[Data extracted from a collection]
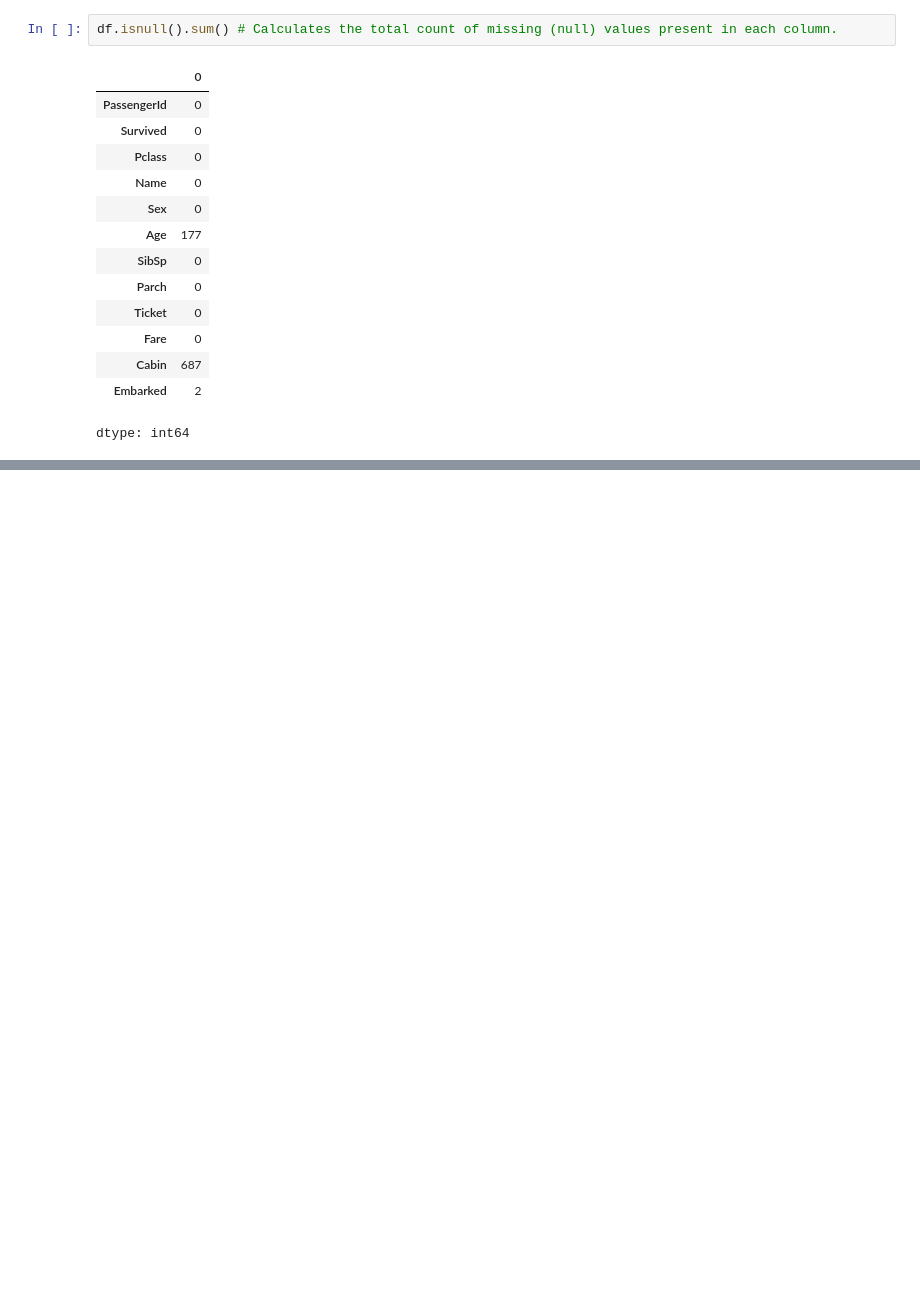
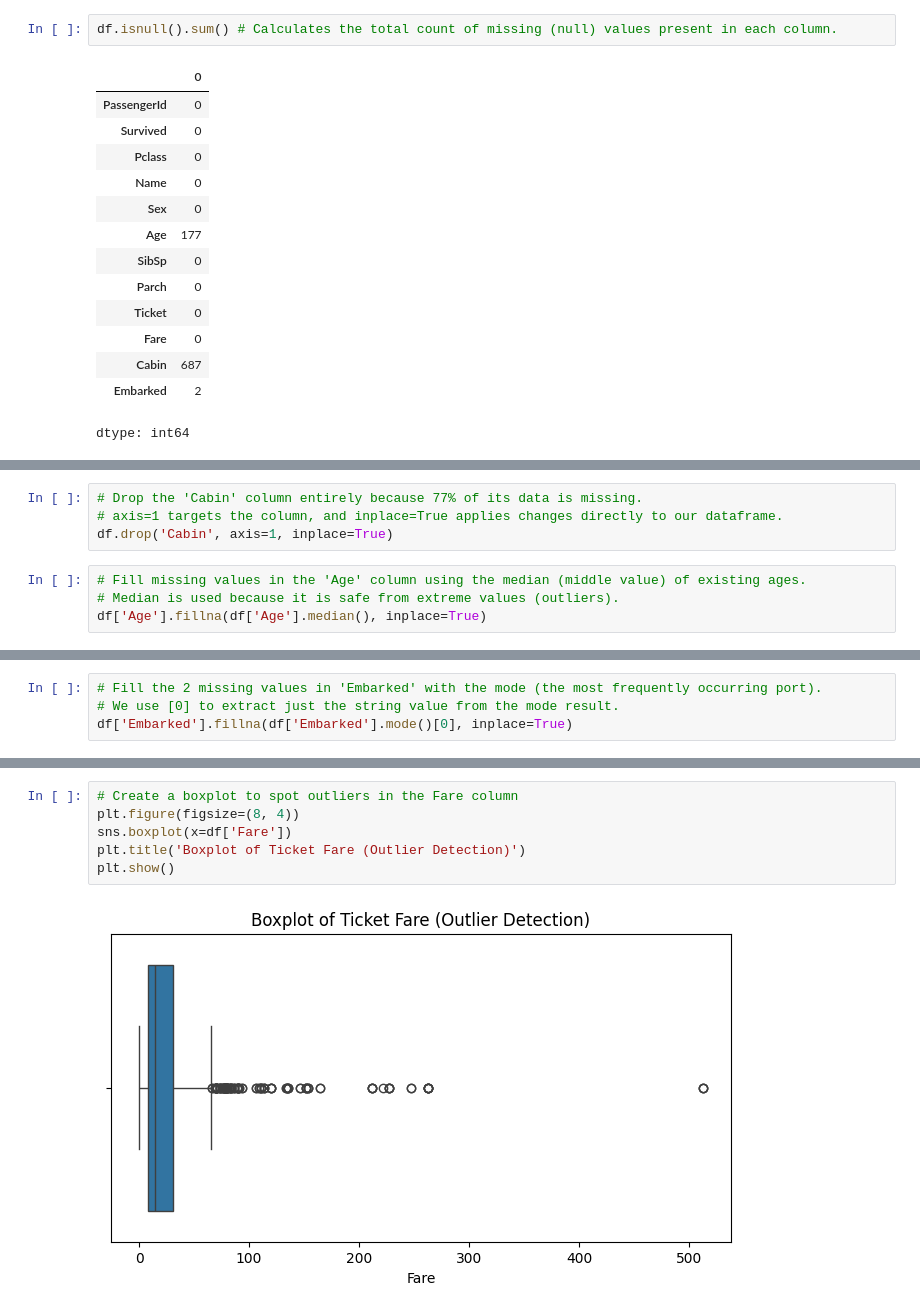
Before and after one commit to AdenFatima/neurofive-ml-track, a Jupyter notebook: neurofive_ml_track.ipynb, the cells around one changed output, grey strips where cells are left out. Drawn from its saved outputs; the diff is of its cells as text; blank space fills up the shorter version.

Commit message:
Completed Task 2: Missing values handled and EDA visualizations added

```diff
--- a/neurofive_ml_track.ipynb
+++ b/neurofive_ml_track.ipynb
@@ -90,0 +96,8 @@ dtype: int64
+# %%
+# Drop the 'Cabin' column entirely because 77% of its data is missing.
+# axis=1 targets the column, and inplace=True applies changes directly to our dataframe.
+df.drop('Cabin', axis=1, inplace=True)
+# %%
+# Fill missing values in the 'Age' column using the median (middle value) of existing ages.
+# Median is used because it is safe from extreme values (outliers).
+df['Age'].fillna(df['Age'].median(), inplace=True)
@@ -90,0 +111,4 @@ dtype: int64
+# %%
+# Fill the 2 missing values in 'Embarked' with the mode (the most frequently occurring port).
+# We use [0] to extract just the string value from the mode result.
+df['Embarked'].fillna(df['Embarked'].mode()[0], inplace=True)
@@ -90,0 +138,8 @@ dtype: int64
+# %%
+# Create a boxplot to spot outliers in the Fare column
+plt.figure(figsize=(8, 4))
+sns.boxplot(x=df['Fare'])
+plt.title('Boxplot of Ticket Fare (Outlier Detection)')
+plt.show()
+# %% [output]
+[figure, added]
```
Also changed, not shown: parts of 9 cells of this notebook.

— Task item —
Write out the lines of the records exactly, starting at the one holding "Completed Task 2: Missing" and ending with the last line, and include no others.

— Your solution —
Completed Task 2: Missing values handled and EDA visualizations added

```diff
--- a/neurofive_ml_track.ipynb
+++ b/neurofive_ml_track.ipynb
@@ -90,0 +96,8 @@ dtype: int64
+# %%
+# Drop the 'Cabin' column entirely because 77% of its data is missing.
+# axis=1 targets the column, and inplace=True applies changes directly to our dataframe.
+df.drop('Cabin', axis=1, inplace=True)
+# %%
+# Fill missing values in the 'Age' column using the median (middle value) of existing ages.
+# Median is used because it is safe from extreme values (outliers).
+df['Age'].fillna(df['Age'].median(), inplace=True)
@@ -90,0 +111,4 @@ dtype: int64
+# %%
+# Fill the 2 missing values in 'Embarked' with the mode (the most frequently occurring port).
+# We use [0] to extract just the string value from the mode result.
+df['Embarked'].fillna(df['Embarked'].mode()[0], inplace=True)
@@ -90,0 +138,8 @@ dtype: int64
+# %%
+# Create a boxplot to spot outliers in the Fare column
+plt.figure(figsize=(8, 4))
+sns.boxplot(x=df['Fare'])
+plt.title('Boxplot of Ticket Fare (Outlier Detection)')
+plt.show()
+# %% [output]
+[figure, added]
```
Also changed, not shown: parts of 9 cells of this notebook.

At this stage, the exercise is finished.